One of the biggest challenges of pandemic-era end-of-life rituals is that mourners are separated from the community.

“A part of the grieving process is to connect with other people, to talk with other people, but Covid has changed that,” says Reginald Porter, retired senior pastor at the Metropolitan Baptist Church in Memphis.

Even at small, in-person funerals at the church, he says, “You are there, you are masked, you are socially distanced, and afterwards, maybe, you go up and nod from a distance, but there is no hugging, no shaking hands. That has changed the whole grieving process and the whole paradigm for grieving during the Covid era.”

Swann recommends setting aside time at a virtual event for people to visit and share stories, something that clients of hers have done successfully. “They were able to share stories of the loved one, and it resulted in some lighthearted moments,” she said. “It helped bring levity to the whole moment.”

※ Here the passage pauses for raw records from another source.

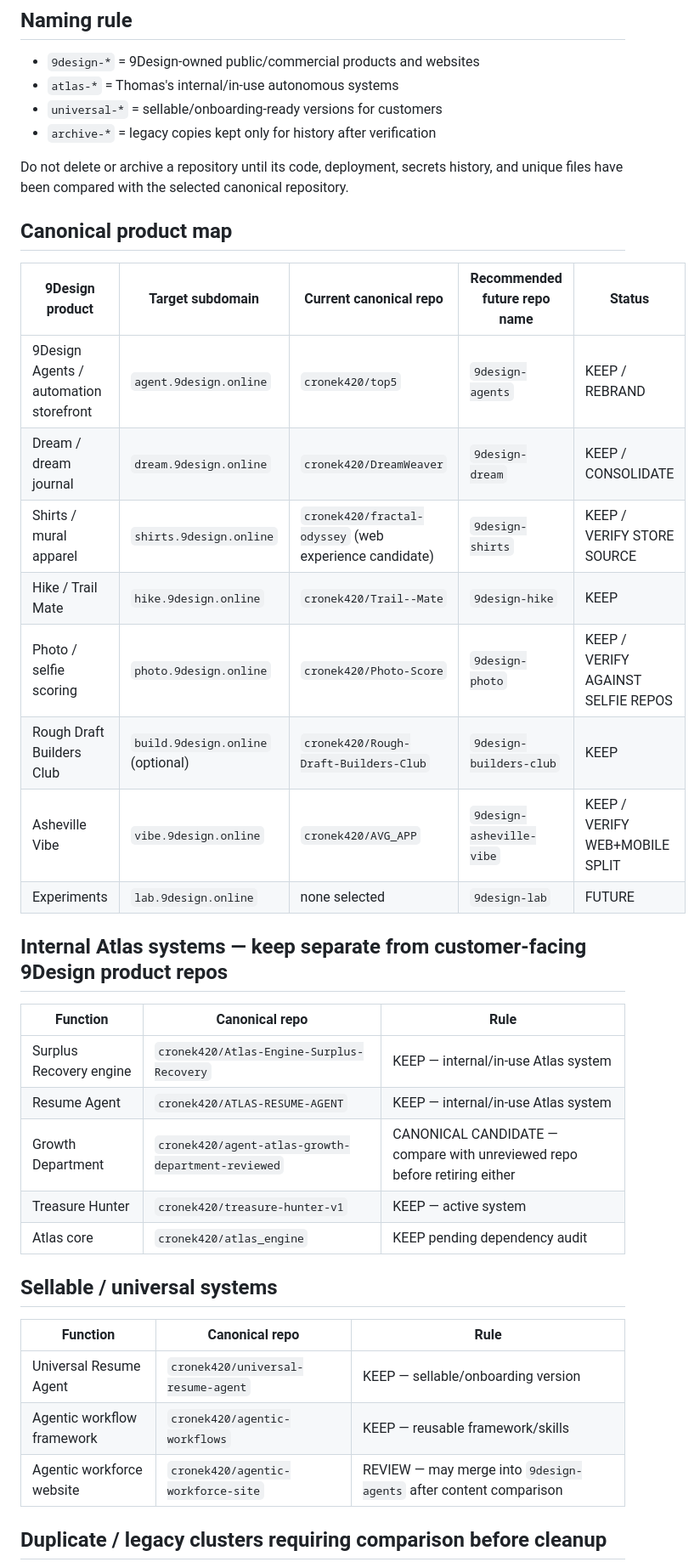
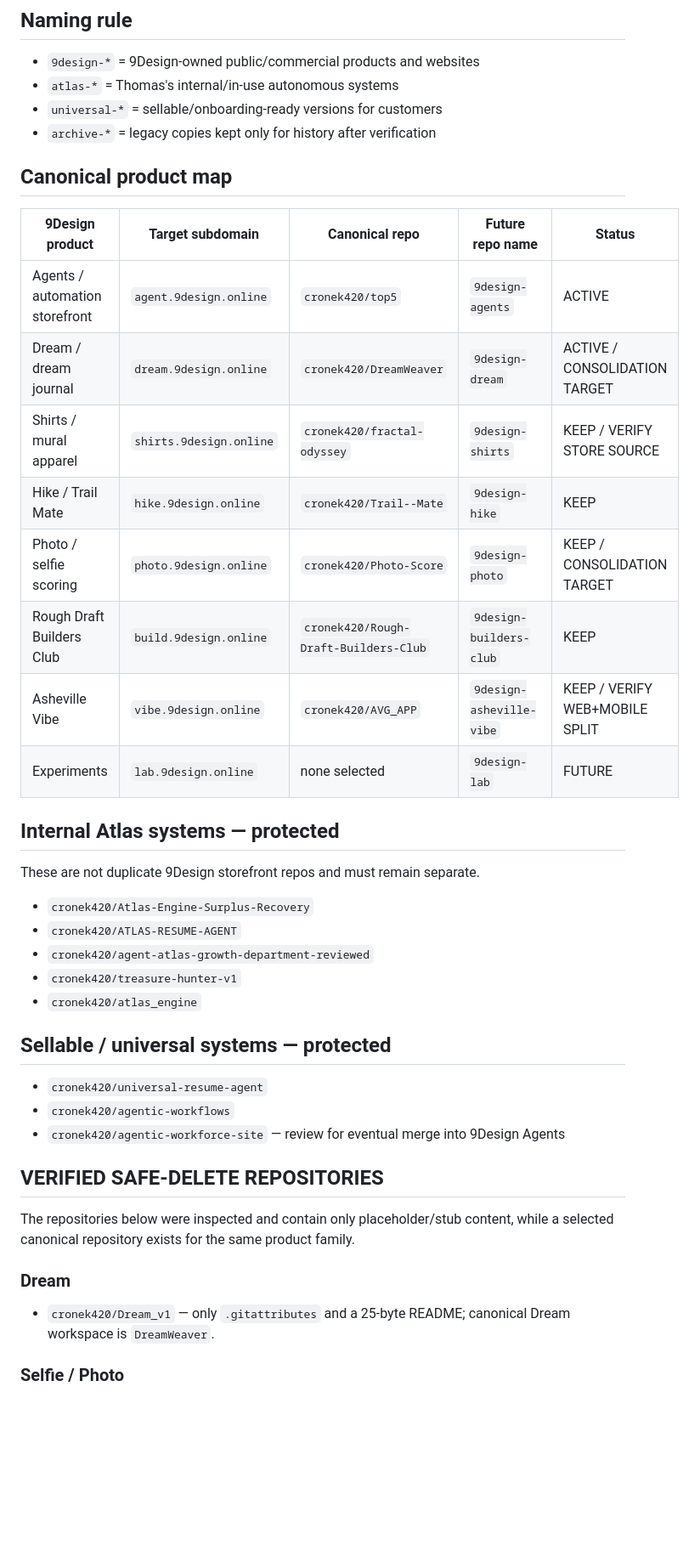
Before and after one commit to cronek420/top5, a Markdown page: 9DESIGN_REPOSITORY_MAP.md, the part around one of its changes. Shown at 85% size. Drawn GitHub-style; blank space fills up the shorter version.

```diff
--- a/9DESIGN_REPOSITORY_MAP.md
+++ b/9DESIGN_REPOSITORY_MAP.md
@@ -11,37 +11,42 @@
 - `universal-*` = sellable/onboarding-ready versions for customers
 - `archive-*` = legacy copies kept only for history after verification
 
-Do not delete or archive a repository until its code, deployment, secrets history, and unique files have been compared with the selected canonical repository.
-
 ## Canonical product map
 
-| 9Design product | Target subdomain | Current canonical repo | Recommended future repo name | Status |
+| 9Design product | Target subdomain | Canonical repo | Future repo name | Status |
 |---|---|---|---|---|
-| 9Design Agents / automation storefront | `agent.9design.online` | `cronek420/top5` | `9design-agents` | KEEP / REBRAND |
-| Dream / dream journal | `dream.9design.online` | `cronek420/DreamWeaver` | `9design-dream` | KEEP / CONSOLIDATE |
-| Shirts / mural apparel | `shirts.9design.online` | `cronek420/fractal-odyssey` (web experience candidate) | `9design-shirts` | KEEP / VERIFY STORE SOURCE |
+| Agents / automation storefront | `agent.9design.online` | `cronek420/top5` | `9design-agents` | ACTIVE |
+| Dream / dream journal | `dream.9design.online` | `cronek420/DreamWeaver` | `9design-dream` | ACTIVE / CONSOLIDATION TARGET |
+| Shirts / mural apparel | `shirts.9design.online` | `cronek420/fractal-odyssey` | `9design-shirts` | KEEP / VERIFY STORE SOURCE |
 | Hike / Trail Mate | `hike.9design.online` | `cronek420/Trail--Mate` | `9design-hike` | KEEP |
-| Photo / selfie scoring | `photo.9design.online` | `cronek420/Photo-Score` | `9design-photo` | KEEP / VERIFY AGAINST SELFIE REPOS |
-| Rough Draft Builders Club | `build.9design.online` (optional) | `cronek420/Rough-Draft-Builders-Club` | `9design-builders-club` | KEEP |
+| Photo / selfie scoring | `photo.9design.online` | `cronek420/Photo-Score` | `9design-photo` | KEEP / CONSOLIDATION TARGET |
+| Rough Draft Builders Club | `build.9design.online` | `cronek420/Rough-Draft-Builders-Club` | `9design-builders-club` | KEEP |
 | Asheville Vibe | `vibe.9design.online` | `cronek420/AVG_APP` | `9design-asheville-vibe` | KEEP / VERIFY WEB+MOBILE SPLIT |
 | Experiments | `lab.9design.online` | none selected | `9design-lab` | FUTURE |
 
-## Internal Atlas systems — keep separate from customer-facing 9Design product repos
+## Internal Atlas systems — protected
 
-| Function | Canonical repo | Rule |
-|---|---|---|
-| Surplus Recovery engine | `cronek420/Atlas-Engine-Surplus-Recovery` | KEEP — internal/in-use Atlas system |
-| Resume Agent | `cronek420/ATLAS-RESUME-AGENT` | KEEP — internal/in-use Atlas system |
-| Growth Department | `cronek420/agent-atlas-growth-department-reviewed` | CANONICAL CANDIDATE — compare with unreviewed repo before retiring either |
-| Treasure Hunter | `cronek420/treasure-hunter-v1` | KEEP — active system |
-| Atlas core | `cronek420/atlas_engine` | KEEP pending dependency audit |
+These are not duplicate 9Design storefront repos and must remain separate.
 
-## Sellable / universal systems
+- `cronek420/Atlas-Engine-Surplus-Recovery`
+- `cronek420/ATLAS-RESUME-AGENT`
+- `cronek420/agent-atlas-growth-department-reviewed`
+- `cronek420/treasure-hunter-v1`
+- `cronek420/atlas_engine`
 
-| Function | Canonical repo | Rule |
-|---|---|---|
-| Universal Resume Agent | `cronek420/universal-resume-agent` | KEEP — sellable/onboarding version |
-| Agentic workflow framework | `cronek420/agentic-workflows` | KEEP — reusable framework/skills |
-| Agentic workforce website | `cronek420/agentic-workforce-site` | REVIEW — may merge into `9design-agents` after content comparison |
+## Sellable / universal systems — protected
 
-## Duplicate / legacy clusters requiring comparison before cleanup
+- `cronek420/universal-resume-agent`
+- `cronek420/agentic-workflows`
+- `cronek420/agentic-workforce-site` — review for eventual merge into 9Design Agents
+
+## VERIFIED SAFE-DELETE REPOSITORIES
+
+The repositories below were inspected and contain only placeholder/stub content, while a selected canonical repository exists for the same product family.
+
+### Dream
+
+- `cronek420/Dream_v1` — only `.gitattributes` and a 25-byte README; canonical Dream workspace is `DreamWeaver`.
+
+### Selfie / Photo
+
```
Also changed, not shown: other parts of 9DESIGN_REPOSITORY_MAP.md (+46 -45 lines).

Again, the key is to plan ahead. Let people know in advance that they’ll have time to speak or share photos, so that they can prepare. After the service is over, designate a moderator, perhaps an uncle or aunt, to take over. The moderator can create a sign-up using the chat function, invite guests who hope to speak to raise their hands using virtual features, or call on mourners individually to let them know when it’s their time to share.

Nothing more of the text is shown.